Hartford Courant
Edmund H. Mahony
July 05, 2019

The state Supreme Court ruled Friday that the estate of a man struck and killed by a Metro-North train can press a suit against the commuter line because state negligence claims are not automatically preempted by the federal government’s rail safety regulations.

The decision grew out of a suit by the family of an investment banker from Darien who slipped on a 9-foot long ice patch while hustling for a 6:30 a.m. train at the Noroton Heights train station in March 2013. Kevin Murphy slipped off the platform and into the path of a westbound express or through train, which at that moment was barreling through the station, on the track closest to the platform, at about 70 mph. The engineer saw Murphy fall, but was unable to stop in time to avoid striking him.

Murphy’s estate sued in state Superior Court, arguing that, as a matter of safety, Metro-North has an obligation to route high-speed through trains on tracks away from commuter platforms when the trains rush through commuter stations. The Superior Court dismissed the suit, concluding that virtually all areas of rail safety, including track selection, are covered by the all-encompassing Federal Railroad Safety Act — which preempts or bars claims under state law, such as negligence suits.

“This really is a matter of common sense,” said attorney Joel Faxon, who with attorney James Healy, brought the appeal to the Supreme Court. “Why would you have a 70 mph train blasting through a station on a track next to a platform? A lot of these stations are really decrepit. And there is evidence that some of these trains create enough suction to draw people to the tracks. Metro-North’s own rules advise running trains on tracks away from platforms.”

There has been some speculation that Friday’s ruling would lead to a spike in negligence suits against Metro-North. But Healy said the Supreme Court’s narrowly focused ruling in the Murphy case make that unlikely, although it could give the state more voice in rail issues and provide “some encouragement for these kinds of suits.”

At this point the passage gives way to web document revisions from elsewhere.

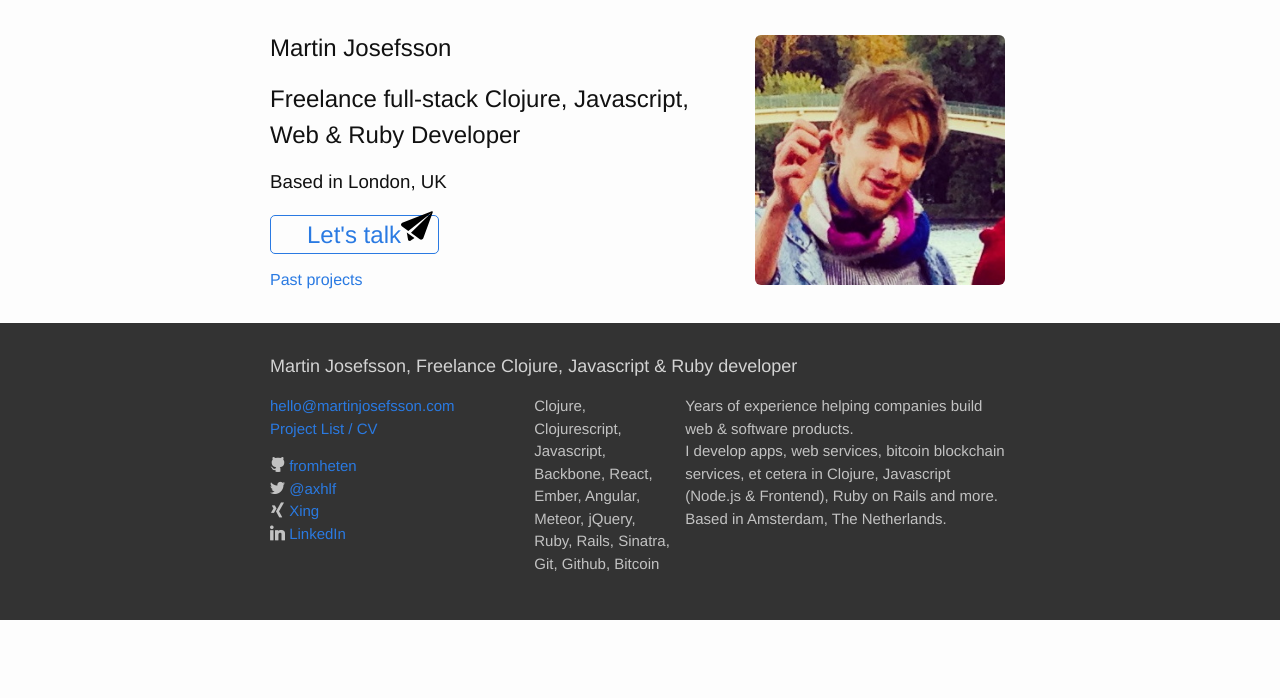
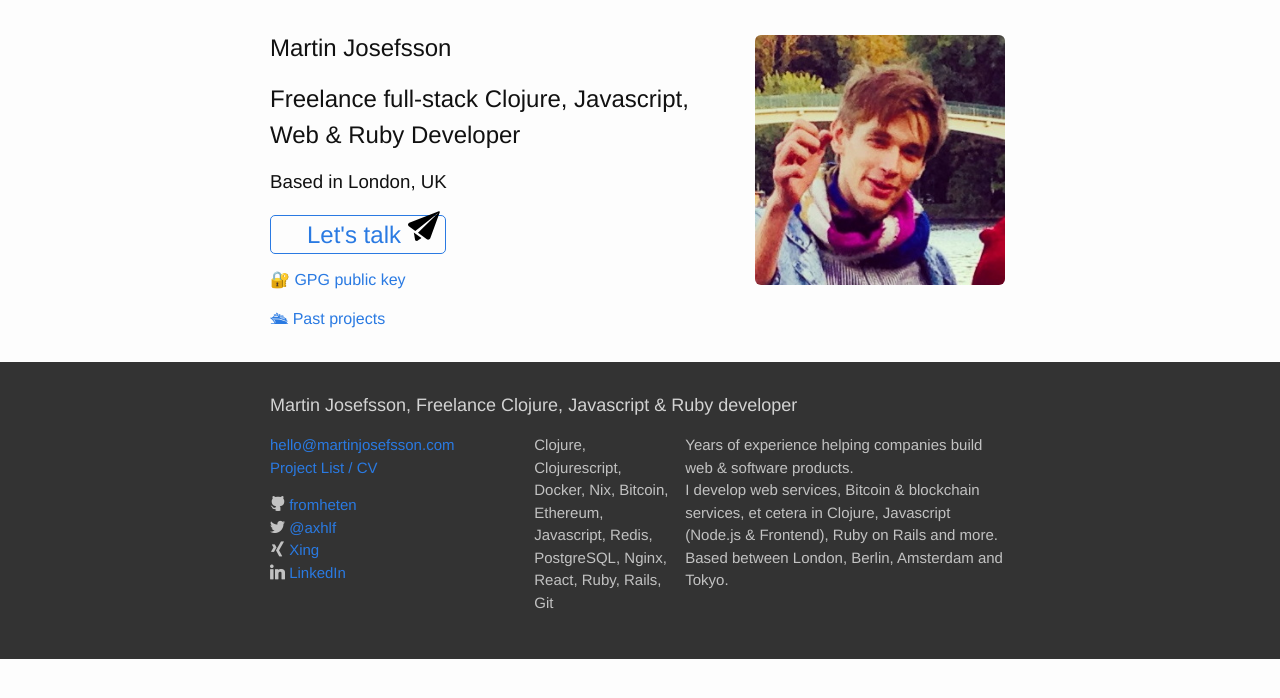
Before and after one commit to fromheten/fromheten.github.io, a Jekyll site: the page built from index.html, in a window 1280 px wide. Shown: the top 698 px of the page. Built offline with Jekyll 4.4.1, drawn with Linux system fonts in a browser that asks for light colours.

Commit message:
Add GPG key and update some information

```diff
--- a/_config.yml
+++ b/_config.yml
@@ -3,7 +3,7 @@ title: Martin Josefsson, Freelance Clojure, Javascript & Ruby developer
 email: hello@martinjosefsson.com
 description: > # this means to ignore newlines until "baseurl:"
   Years of experience helping companies build web & software products.
-  <br>I develop apps, web services, bitcoin blockchain services, et cetera in Clojure, Javascript (Node.js & Frontend), Ruby on Rails and more. Based in Amsterdam, The Netherlands.
+  <br>I develop web services, Bitcoin & blockchain services, et cetera in Clojure, Javascript (Node.js & Frontend), Ruby on Rails and more. Based between London, Berlin, Amsterdam and Tokyo.
 baseurl: "" # the subpath of your site, e.g. /blog/
 url: "martinjosefsson.com" # the base hostname & protocol for your site
 twitter_username: axhlf
--- a/_includes/footer.html
+++ b/_includes/footer.html
@@ -46,27 +46,24 @@
             <span class="username">LinkedIn</span>
           </a></li>
         </ul>
-
-
       </div>
 
       <div class="footer-col  footer-col-2">
         Clojure,
         Clojurescript,
+        Docker,
+        Nix,
+        Bitcoin,
+        Ethereum,
         Javascript,
-        Backbone,
+        Redis,
+        PostgreSQL,
+        Nginx,
         React,
-        Ember,
-        Angular,
-        Meteor,
-        jQuery,
         Ruby,
         Rails,
-        Sinatra,
-        Git,
-        Github,
-        Bitcoin
-     </div>
+        Git
+      </div>
 
       <div class="footer-col  footer-col-3">
         <p class="text">{{ site.description }}</p>
--- a/index.html
+++ b/index.html
@@ -8,8 +8,10 @@ layout: frontpage
   <h2>Freelance full-stack Clojure, Javascript, Web & Ruby Developer</h2>
   <h3>Based in London, UK</h3>
 
-  <p><a href="mailto:{{ site.email }}?subject=Project" class="call-to-action">
-    Let's talk<svg version="1.1" id="Layer_1" xmlns="http://www.w3.org/2000/svg" xmlns:xlink="http://www.w3.org/1999/xlink" x="0px" y="0px"
+  <p>
+    <a href="mailto:{{ site.email }}?subject=Project" class="call-to-action">
+      Let's talk
+      <svg version="1.1" id="Layer_1" xmlns="http://www.w3.org/2000/svg" xmlns:xlink="http://www.w3.org/1999/xlink" x="0px" y="0px"
            width="32px" height="32px" viewBox="0 0 32 32" enable-background="new 0 0 32 32" xml:space="preserve">
         <g>
           <path d="M1.285,11.671C0.6,11.934,0.114,12.55,0.017,13.277c-0.096,0.728,0.213,1.449,0.806,1.88l6.492,4.724L30.374,1.74
@@ -19,10 +21,16 @@ layout: frontpage
                    c1.755-1.132,4.047-2.634,3.985-2.722L5.774,21.451z"/>
         </g>
       </svg>
-  </a></p>
+    </a>
+  </p>
+  <p>
+    <a href="/martin-josefsson-gpg-key.asc">
+      🔐 GPG public key
+    </a>
+  </p>
   <div class="second-call-to-action">
     <a href="/martin-josefsson-developer-resume.pdf">
-      Past projects
+      🛳 Past projects
     </a>
   </div>
   <!-- <p><a href="/blog.html">Blog &rarr;</a></p> -->
```
Also changed, not shown: 6 other files. Lines whose indentation alone changed are shown as unchanged.
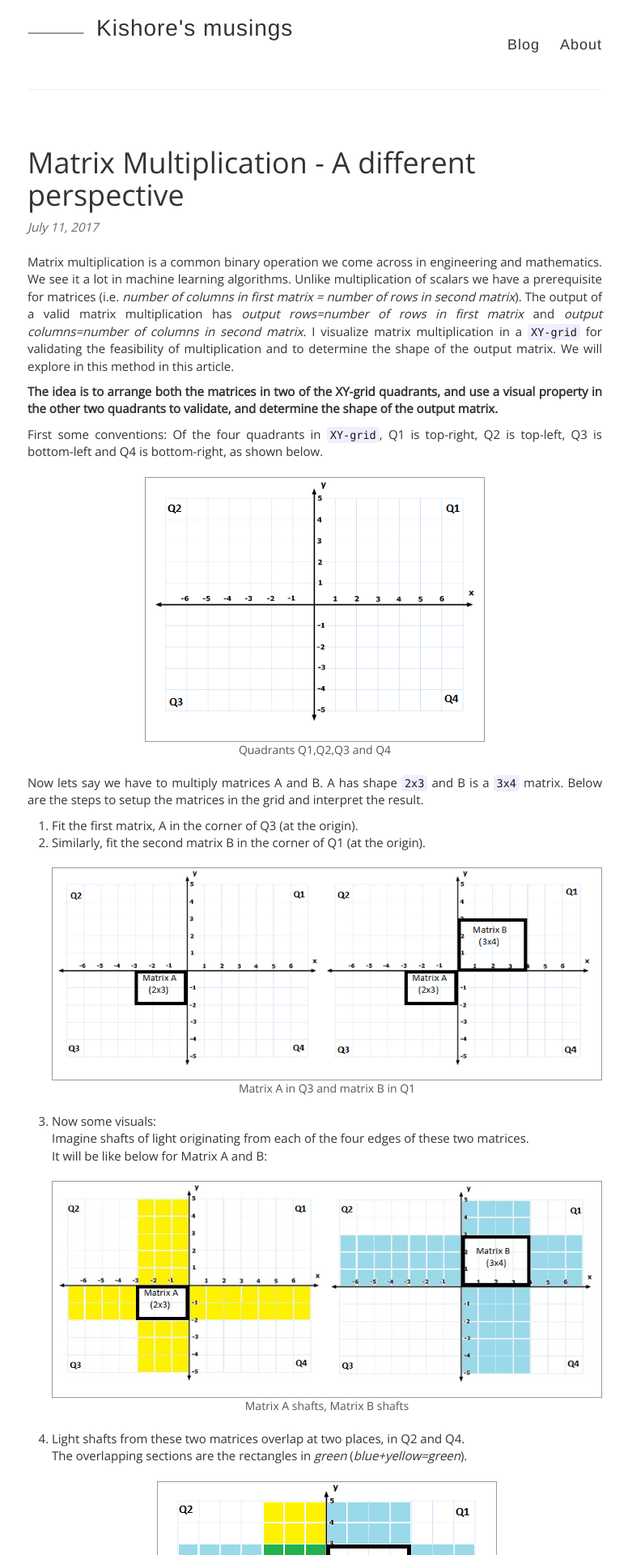
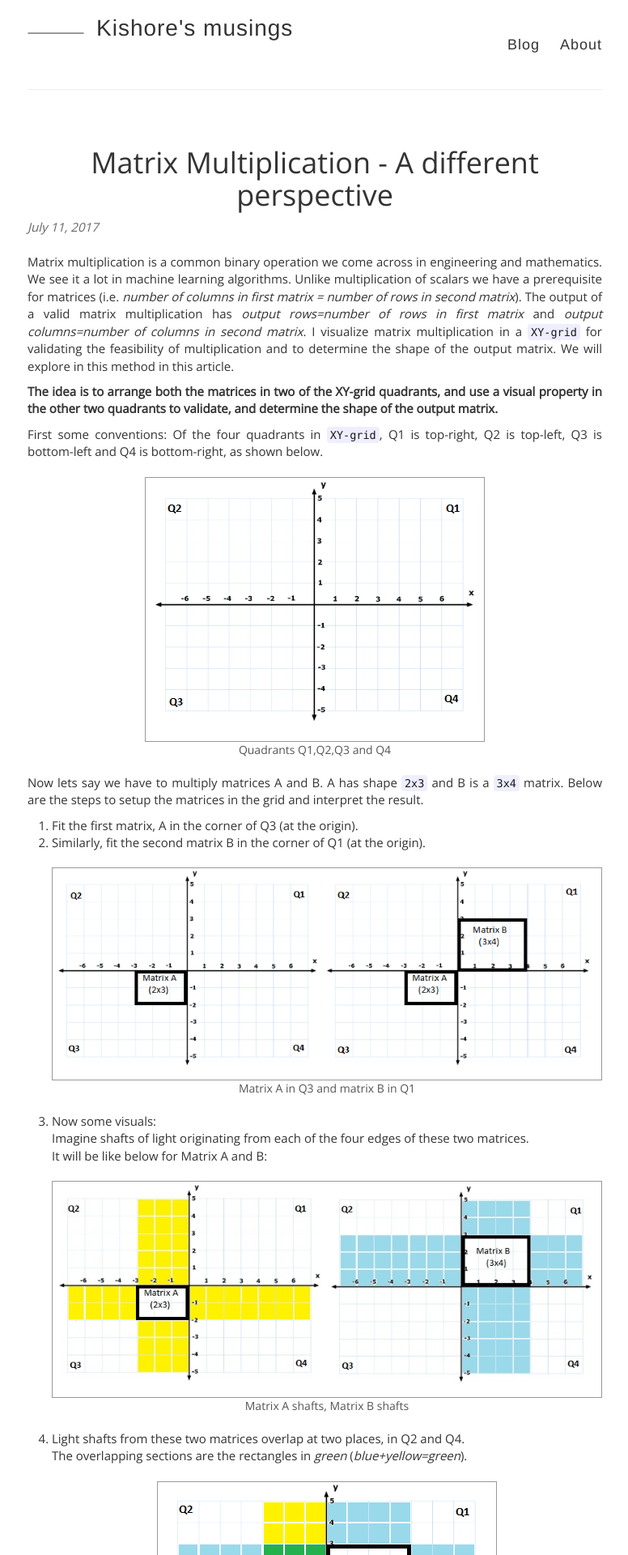
Before and after one commit to kishorepv/kishorepv.github.io, a Jekyll site: the page built from _posts/2017-07-11-Matrix-Multiplication.md, in a window 1280 px wide. Shown: the top 1920 px of the page at 81% size, without its empty margins (251-1027 px from the left). Built offline with Jekyll 4.4.1, drawn with Linux system fonts in a browser that asks for light colours; nearby versions of some CDN libraries; comment, search, counter and statistics services are not loaded.

Commit message:
post title

```diff
--- a/_layouts/post.html
+++ b/_layouts/post.html
@@ -41,7 +41,7 @@ layout: default
 
 
 <article class="post">
-  <h1 style="text-align: left">{{ page.title }}</h1>
+  <h1 style="text-align: center">{{ page.title }}</h1>
   <div class="date">
     {{ page.date | date: "%B %e, %Y" }}
   </div>
```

Attorneys for Metro-North were not immediately available. The commuter line could appeal the decision to the U.S. Supreme Court.

related professionals
  •  Murphy v. Metro-North Railroad, 332 Conn. 34 (2019)